WHAT YOU WILL DO: Return each line of the records below that contains the word "around".

Stored data
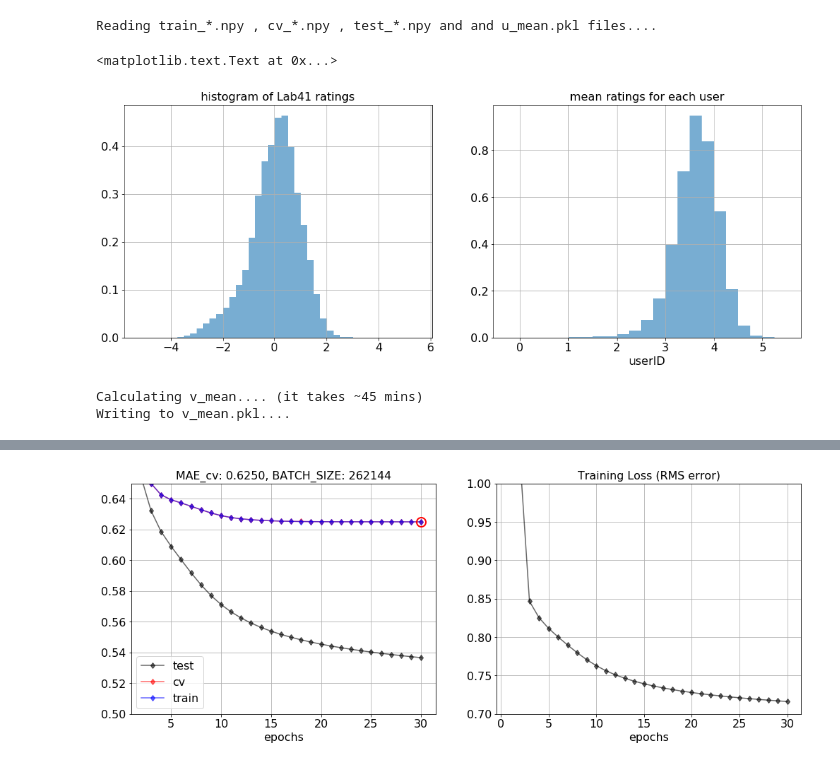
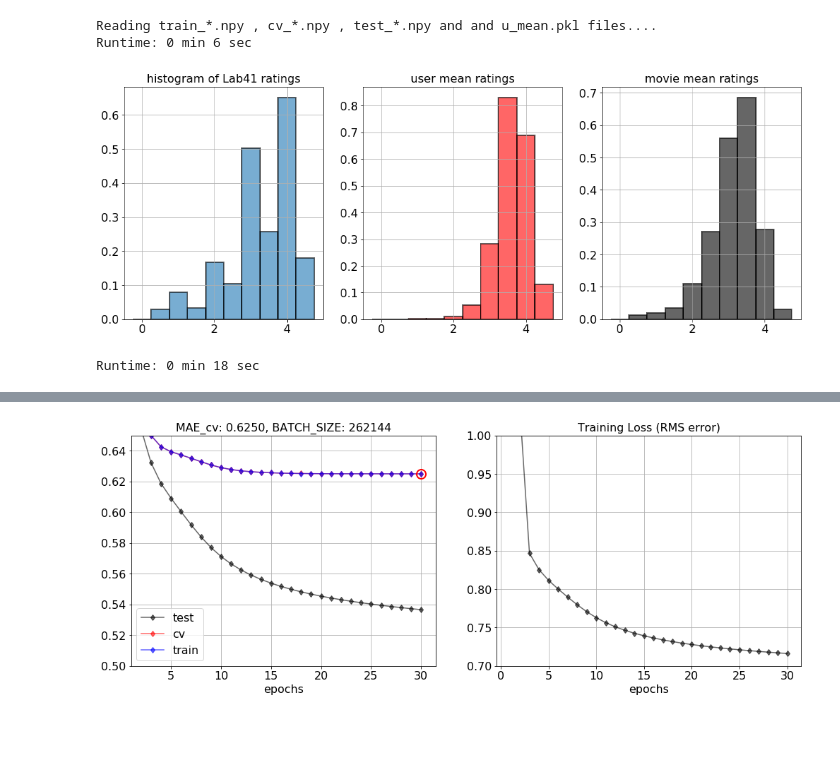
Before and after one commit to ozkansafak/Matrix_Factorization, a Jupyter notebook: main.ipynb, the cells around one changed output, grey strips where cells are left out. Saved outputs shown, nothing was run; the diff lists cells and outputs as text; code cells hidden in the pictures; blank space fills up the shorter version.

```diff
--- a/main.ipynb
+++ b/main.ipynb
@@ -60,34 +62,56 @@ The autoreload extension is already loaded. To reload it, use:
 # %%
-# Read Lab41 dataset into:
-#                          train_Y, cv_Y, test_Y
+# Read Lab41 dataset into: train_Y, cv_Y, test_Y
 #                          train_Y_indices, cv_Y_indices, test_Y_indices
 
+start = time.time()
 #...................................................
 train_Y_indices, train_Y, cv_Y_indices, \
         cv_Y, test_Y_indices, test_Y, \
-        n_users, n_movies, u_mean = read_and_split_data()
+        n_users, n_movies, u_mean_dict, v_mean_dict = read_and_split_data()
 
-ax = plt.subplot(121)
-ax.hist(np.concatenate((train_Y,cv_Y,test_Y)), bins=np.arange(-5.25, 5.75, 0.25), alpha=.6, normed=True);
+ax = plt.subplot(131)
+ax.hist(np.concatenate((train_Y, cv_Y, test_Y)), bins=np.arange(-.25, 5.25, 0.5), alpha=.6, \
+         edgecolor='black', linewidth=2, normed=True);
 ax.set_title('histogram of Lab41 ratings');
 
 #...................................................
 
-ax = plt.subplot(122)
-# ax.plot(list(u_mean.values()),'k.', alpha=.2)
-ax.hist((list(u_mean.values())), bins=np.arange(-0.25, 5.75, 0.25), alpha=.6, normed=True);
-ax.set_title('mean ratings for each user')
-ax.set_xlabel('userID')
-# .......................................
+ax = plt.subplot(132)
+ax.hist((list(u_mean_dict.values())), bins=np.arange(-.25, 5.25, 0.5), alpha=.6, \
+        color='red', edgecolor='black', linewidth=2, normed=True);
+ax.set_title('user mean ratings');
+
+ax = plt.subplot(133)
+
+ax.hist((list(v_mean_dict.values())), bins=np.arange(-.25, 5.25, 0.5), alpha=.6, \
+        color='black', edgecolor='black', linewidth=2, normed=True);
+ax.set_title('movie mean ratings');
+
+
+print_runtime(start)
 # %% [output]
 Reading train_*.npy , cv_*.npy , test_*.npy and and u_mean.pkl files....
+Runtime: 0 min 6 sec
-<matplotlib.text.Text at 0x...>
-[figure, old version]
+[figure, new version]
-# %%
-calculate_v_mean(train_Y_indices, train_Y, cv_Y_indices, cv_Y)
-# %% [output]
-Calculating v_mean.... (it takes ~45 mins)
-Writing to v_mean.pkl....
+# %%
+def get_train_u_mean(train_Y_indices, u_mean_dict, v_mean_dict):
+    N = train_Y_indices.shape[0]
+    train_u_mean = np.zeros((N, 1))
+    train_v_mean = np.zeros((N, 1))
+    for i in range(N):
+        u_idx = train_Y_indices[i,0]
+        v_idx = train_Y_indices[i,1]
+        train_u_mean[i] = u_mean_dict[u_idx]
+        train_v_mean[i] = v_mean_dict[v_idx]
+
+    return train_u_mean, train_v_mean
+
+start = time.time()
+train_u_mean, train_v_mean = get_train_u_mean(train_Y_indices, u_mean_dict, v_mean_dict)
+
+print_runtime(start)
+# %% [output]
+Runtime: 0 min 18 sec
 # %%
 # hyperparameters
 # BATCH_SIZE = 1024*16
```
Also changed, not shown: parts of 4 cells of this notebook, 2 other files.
* * *
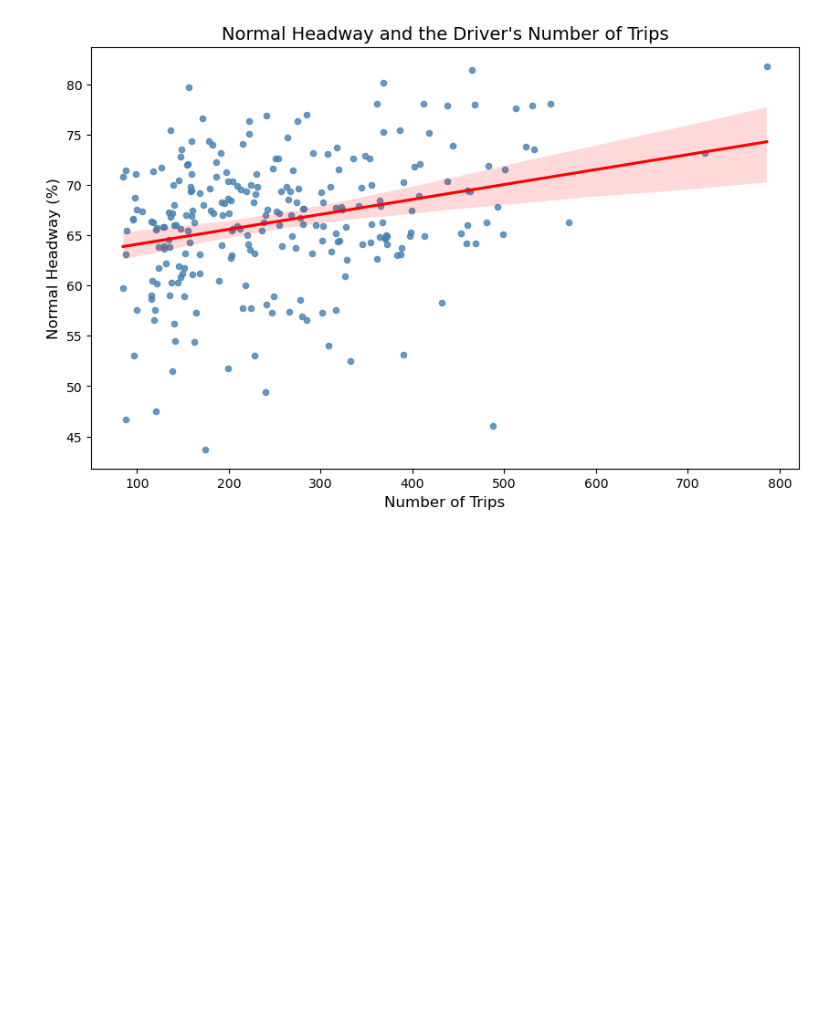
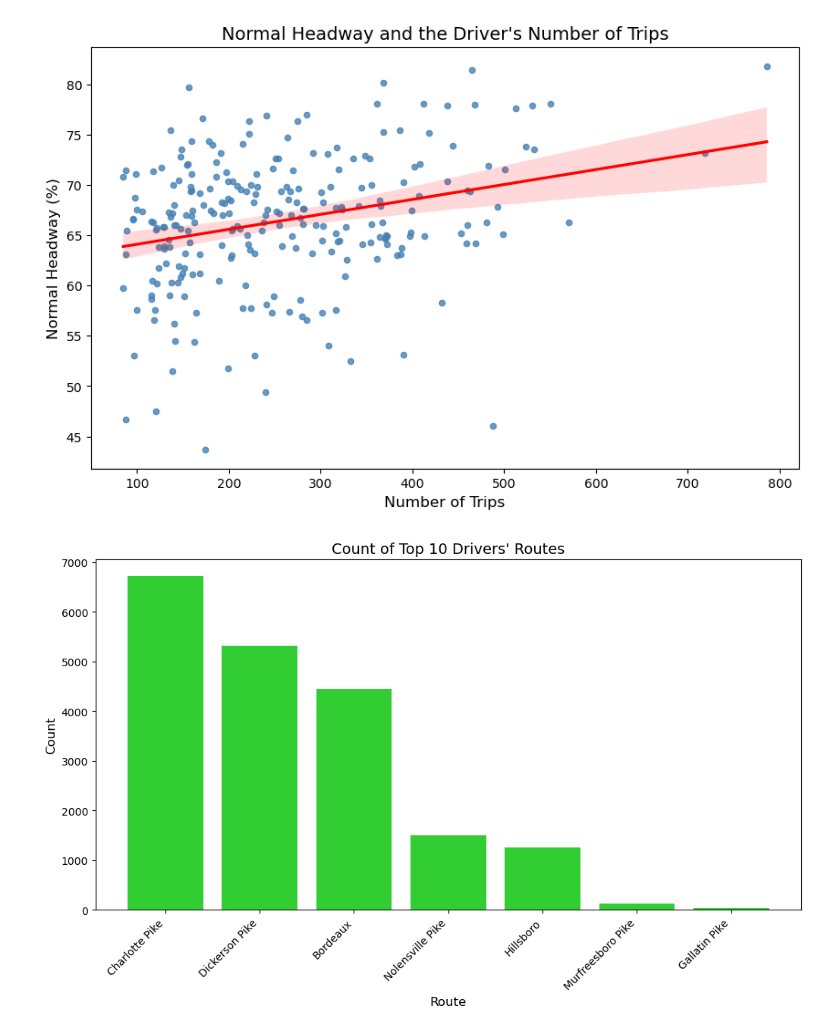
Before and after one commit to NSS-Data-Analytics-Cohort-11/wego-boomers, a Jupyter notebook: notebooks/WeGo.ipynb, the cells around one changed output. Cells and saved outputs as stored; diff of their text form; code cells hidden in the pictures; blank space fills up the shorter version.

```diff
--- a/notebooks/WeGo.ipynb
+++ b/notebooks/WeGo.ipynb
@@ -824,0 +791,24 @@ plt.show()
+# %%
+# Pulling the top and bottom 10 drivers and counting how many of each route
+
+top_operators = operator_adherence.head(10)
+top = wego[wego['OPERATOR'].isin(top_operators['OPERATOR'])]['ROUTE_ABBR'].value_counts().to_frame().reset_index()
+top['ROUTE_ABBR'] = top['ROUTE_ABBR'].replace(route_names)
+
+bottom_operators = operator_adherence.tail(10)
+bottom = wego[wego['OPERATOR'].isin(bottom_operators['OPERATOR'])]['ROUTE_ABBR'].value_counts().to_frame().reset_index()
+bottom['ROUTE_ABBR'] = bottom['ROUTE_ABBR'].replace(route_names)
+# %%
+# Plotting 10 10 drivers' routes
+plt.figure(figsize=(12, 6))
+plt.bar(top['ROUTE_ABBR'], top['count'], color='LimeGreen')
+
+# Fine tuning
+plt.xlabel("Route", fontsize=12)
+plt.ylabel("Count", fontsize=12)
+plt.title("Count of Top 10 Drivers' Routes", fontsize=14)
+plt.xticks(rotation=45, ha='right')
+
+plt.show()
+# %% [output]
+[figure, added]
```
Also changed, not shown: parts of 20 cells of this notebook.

SOLVED EXERCISE:
Before and after one commit to ozkansafak/Matrix_Factorization, a Jupyter notebook: main.ipynb, the cells around one changed output, grey strips where cells are left out. Saved outputs shown, nothing was run; the diff lists cells and outputs as text; code cells hidden in the pictures; blank space fills up the shorter version.
Before and after one commit to NSS-Data-Analytics-Cohort-11/wego-boomers, a Jupyter notebook: notebooks/WeGo.ipynb, the cells around one changed output. Cells and saved outputs as stored; diff of their text form; code cells hidden in the pictures; blank space fills up the shorter version.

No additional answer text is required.